Surviving prison when you don’t speak the language

Bilyana is a Bulgarian with limited command of the English language. Her ex-partner Lael is also Bulgarian and they have a three year old son. Prior to her arrest, Bilyana was the main carer of the child, and only left her – reluctantly – in the care of her partner, when she went to work.

Bilyana’s partner was physically abusive to her during their relationship and there were several incidents when she was badly beaten and the police became involved.  On one particular occasion Lael came home drunk and started to hit Bilyana. She was fearful for her life and tried to escape her violent partner, but she could not. She then grabbed a knife in order to defend herself and stabbed Lael in the chest.

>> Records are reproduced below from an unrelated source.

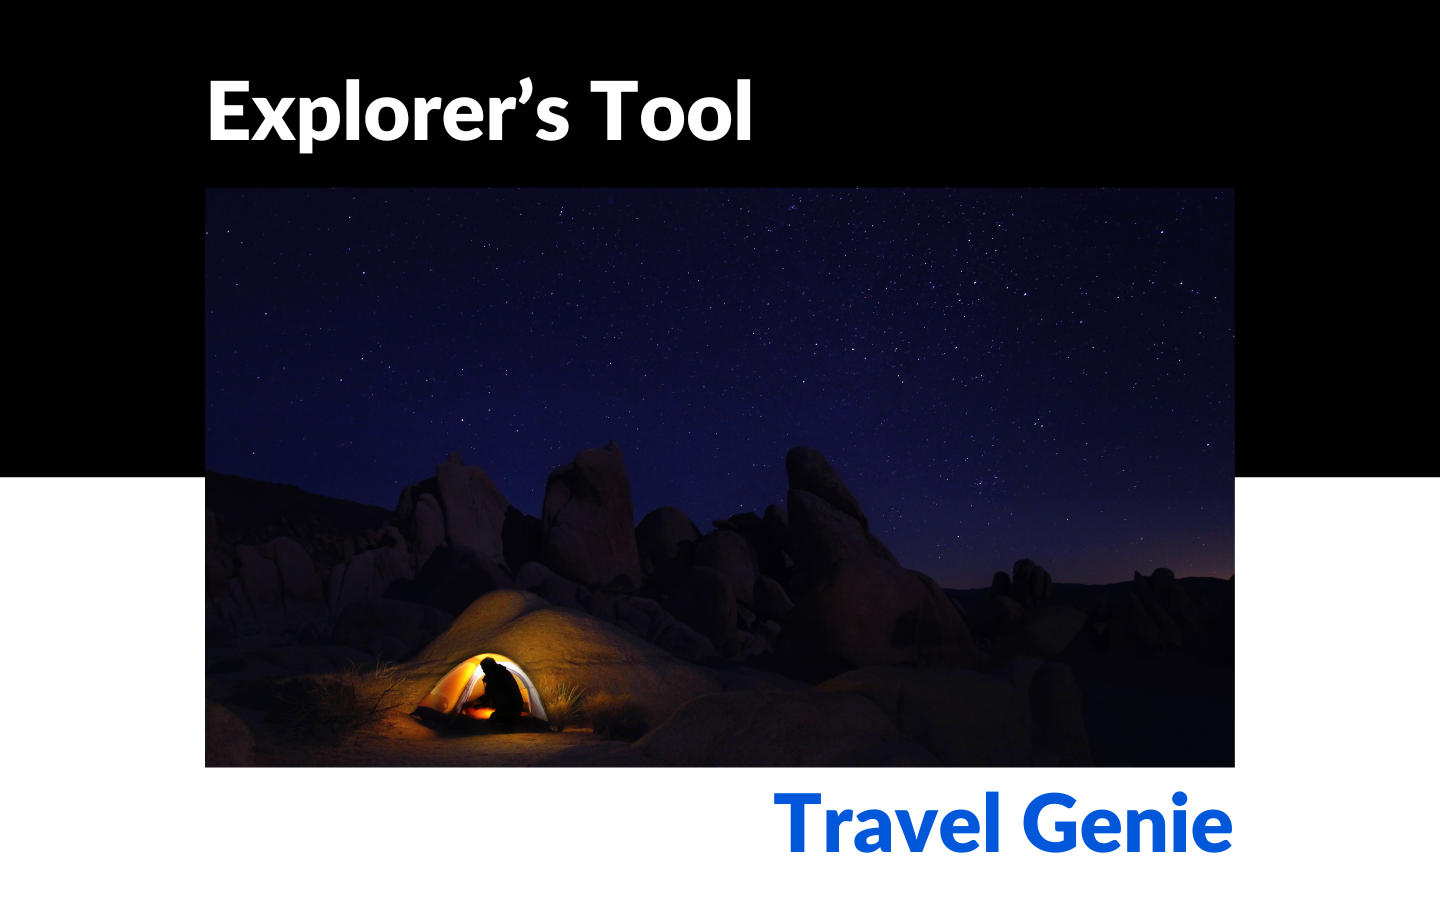
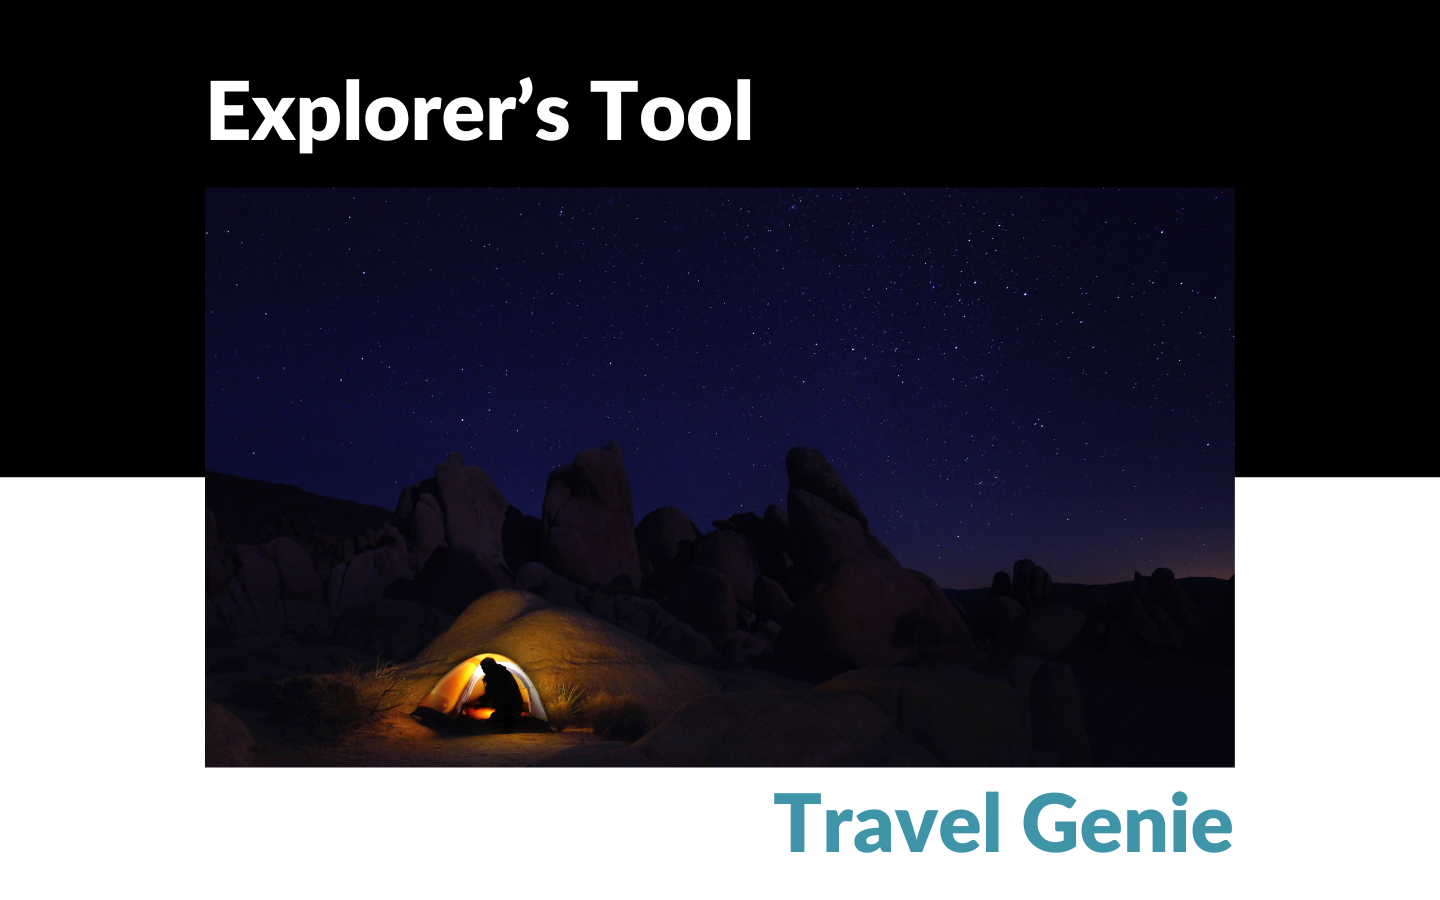
changes to colors on about and welcome page and footer

Changed region(s): [[0.5312, 0.8711, 0.875, 0.9644]]

diff --git a/frontend/src/views/Welcome.vue b/frontend/src/views/Welcome.vue
@@ -16,7 +16,7 @@
         <div class="container">
             <div class="left-text">
                 <p>Welcome to</p>
-                <p style="font-style: italic;">Wander :</p>
+                <p style="font-family: Lobster Two; font-size: larger; color: #3f94a7;">wander :</p>
                 <p>Explore the world</p>
                 <p>like</p>
                 <p>never before</p>
@@ -671,7 +671,7 @@ export default {
 .carousel-header h2 {
     font-size: 2rem;
     margin-bottom: 20px;
-    color: #0057d9;
+    color: #3f94a7;
 }
 
 /* Carousel container styling */
@@ -731,7 +731,7 @@ export default {
     .image-caption {
         font-size: 1rem;
         margin-top: 8px;
-        color: #0057d9;
+        color: #3f94a7;
     }
 }
 
@@ -755,7 +755,7 @@ export default {
     .image-caption {
         font-size: 0.9rem;
         margin-top: 6px;
-        color: #0057d9;
+        color: #3f94a7;
     }
 }
 
@@ -779,7 +779,7 @@ export default {
     .image-caption {
         font-size: 0.8rem;
         margin-top: 4px;
-        color: #0057d9;
+        color: #3f94a7;
     }
 }
 
@@ -924,8 +924,8 @@ export default {
 }
 
 .right-text span {
-    background-color: white;
-    color: black;
+    background-color: #3f94a7;
+    color: #ffffff;
 }
 
 
@@ -965,6 +965,7 @@ export default {
     font-size: 2rem;
     font-weight: bold;
     margin-bottom: 50px;
+    color: #3f94a7;
 }
 
 .project-number-2 {
@@ -977,7 +978,7 @@ export default {
         line-height: 1;
 
         span.typed-text {
-            color: #64a2ff;
+            color: #3f94a7;
         }
     }
 
@@ -993,7 +994,7 @@ export default {
         line-height: 1;
 
         span.typed-text {
-            color: #64a2ff;
+            color: #3f94a7;
         }
     }
 
@@ -1013,7 +1014,7 @@ export default {
         font-weight: normal;
 
         span.typed-text {
-            color: #64a2ff;
+            color: #3f94a7;
         }
     }
 
@@ -1276,8 +1277,8 @@ export default {
     border-radius: 6px;
     cursor: pointer;
     transition: all 0.2s ease;
-    border: 1px solid #0057d9;
-    color: #0057d9;
+    border: 1px solid #3f94a7;
+    color: #3f94a7;
     background-color: #ffffff;
 }
 
@@ -1287,20 +1288,20 @@ export default {
 }
 
 .signup-btn {
-    background-color: #2563eb;
-    border: 1px solid #2563eb;
+    background-color: #3f94a7;
+    border: 1px solid #3f94a7;
     color: white;
 }
 
 .signup-btn:hover {
-    background-color: #1d4ed8;
-    border-color: #1d4ed8;
+    background-color: #378597;
+    border-color: #378597;
 }
 
 /* Optional: Add focus states for accessibility */
 .login-btn:focus,
 .signup-btn:focus {
-    outline: 2px solid #2563eb;
+    outline: 2px solid #378597;
     outline-offset: 2px;
 }
 
@@ -1310,7 +1311,7 @@ export default {
 }
 
 .signup-btn:active {
-    background-color: #1e40af;
+    background-color: #3f94a7;
 }
 
 /* Optional: Add responsive design */
@@ -1348,7 +1349,7 @@ export default {
 }
 
 .call-to-action span {
-    color: #0057d9;
+    color: #3f94a7;
     /* font-style: italic; */
 }
 </style>

diff --git a/frontend/src/views/AboutPage.vue b/frontend/src/views/AboutPage.vue
@@ -16,7 +16,7 @@
         <div class="container">
             <div class="left-text">
                 <p>Welcome to</p>
-                <p style="font-style: italic;">Wander :</p>
+                <p style="font-size: larger; font-family: Lobster Two; color: #3f94a7;">wander :</p>
                 <p>Explore the world</p>
                 <p>like</p>
                 <p>never before</p>
@@ -651,7 +651,7 @@ export default {
 .carousel-header h2 {
     font-size: 2rem;
     margin-bottom: 20px;
-    color: #0057d9;
+    color: #3f94a7;
 }
 
 /* Carousel container styling */
@@ -711,7 +711,7 @@ export default {
     .image-caption {
         font-size: 1rem;
         margin-top: 8px;
-        color: #0057d9;
+        color: #3f94a7;
     }
 }
 
@@ -735,7 +735,7 @@ export default {
     .image-caption {
         font-size: 0.9rem;
         margin-top: 6px;
-        color: #0057d9;
+        color: #3f94a7;
     }
 }
 
@@ -759,7 +759,7 @@ export default {
     .image-caption {
         font-size: 0.8rem;
         margin-top: 4px;
-        color: #0057d9;
+        color: #3f94a7;
     }
 }
 
@@ -904,8 +904,8 @@ export default {
 }
 
 .right-text span {
-    background-color: white;
-    color: black;
+    background-color: #3f94a7;
+    color: #ffffff;
 }
 
 
@@ -945,6 +945,7 @@ export default {
     font-size: 2rem;
     font-weight: bold;
     margin-bottom: 50px;
+    color: #3f94a7;
 }
 
 .project-number-2 {
@@ -957,7 +958,7 @@ export default {
         line-height: 1;
 
         span.typed-text {
-            color: #64a2ff;
+            color: #3f94a7;
         }
     }
 
@@ -973,7 +974,7 @@ export default {
         line-height: 1;
 
         span.typed-text {
-            color: #64a2ff;
+            color: #3f94a7;
         }
     }
 
@@ -993,7 +994,7 @@ export default {
         font-weight: normal;
 
         span.typed-text {
-            color: #64a2ff;
+            color: #3f94a7;
         }
     }
 

diff --git a/frontend/src/components/AppFooter.vue b/frontend/src/components/AppFooter.vue
@@ -166,7 +166,7 @@ export default {
 
 .subscribe-button {
     padding: 0.8rem;
-    background-color: #4a90e2;
+    background-color: #3f94a7;
     color: white;
     border: none;
     border-radius: 4px;
@@ -175,7 +175,7 @@ export default {
 }
 
 .subscribe-button:hover {
-    background-color: #357abd;
+    background-color: #378597;
 }
 
 @media (max-width: 768px) {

Bilyana was arrested and detained on remand. She did not remember the act itself and she was very distressed whenever she tried to recall the incident.

When arrested, Bilyana agreed for her son to be taken into care by social services as she did not want him to stay with her former partner. The Hibiscus Initiatives project workers held regular support sessions with her and assisted her with practical problems relating to her finance and criminal, family & immigration matters. Bilyana did not speak sufficient English, and was provided with language support by the Hibiscus Initiatives project worker who supported and advocated for her.

Whilst in prison, she struggled to cope with the consequences of the domestic violence she suffered. The language barrier prevented her from being able to access support and courses in prison. Support provided in her language of origin by the Hibiscus worker helped her to cope with the emotional impact of domestic abuse. When Bilyana’s sentence finished she was detained by the Home Office and served with a deportation order. Hibiscus project workers secured a pro bono barrister who agreed to represent Bilyana during her immigration court hearing. The project workers liaised closely with the barrister.

The application for immigration bail was considered, however Bilyana needed a suitable address to be granted the bail.  Two applications for help with housing support were submitted but both were refused. The Hibiscus project worker approached an immigration solicitor for help in applying for immigration bail. As a result of changes to legal aid provision Bilyana was not eligible for funding towards legal representation in her deportation case, however she was still entitled to free legal representation  for her bail hearing. The solicitor was successful in making an application for legal aid which resulted in her being able to access other support services and was housed in a refuge.

The safe house’s address was provided as a release address for immigration bail. The bail application was submitted and during the court hearing, the judge approved the release of Bilyana after six months of the immigration detention. Hibiscus Initiatives provided financial support to her for the most needed expenses after her release.

For Bilyana the most important matter was to reunite her with her son.

After her release, she has been in regular contact with the Hibiscus project worker who has been continuing to support her with family and immigration matters. The project worker accompanied Bilyana and supported her emotionally during her family court hearing. The court granted Bilyana the residential order for her son, and the child has been staying with her in the safe house since then. Bilyana won her appeal against deportation. While in the safe house she completed various courses for victims of domestic violence and ESOL level 2. She feels safe in the location she stays and enjoys the precious moments with her son. Bilyana found a job and she is hoping to move to her own accommodation very soon.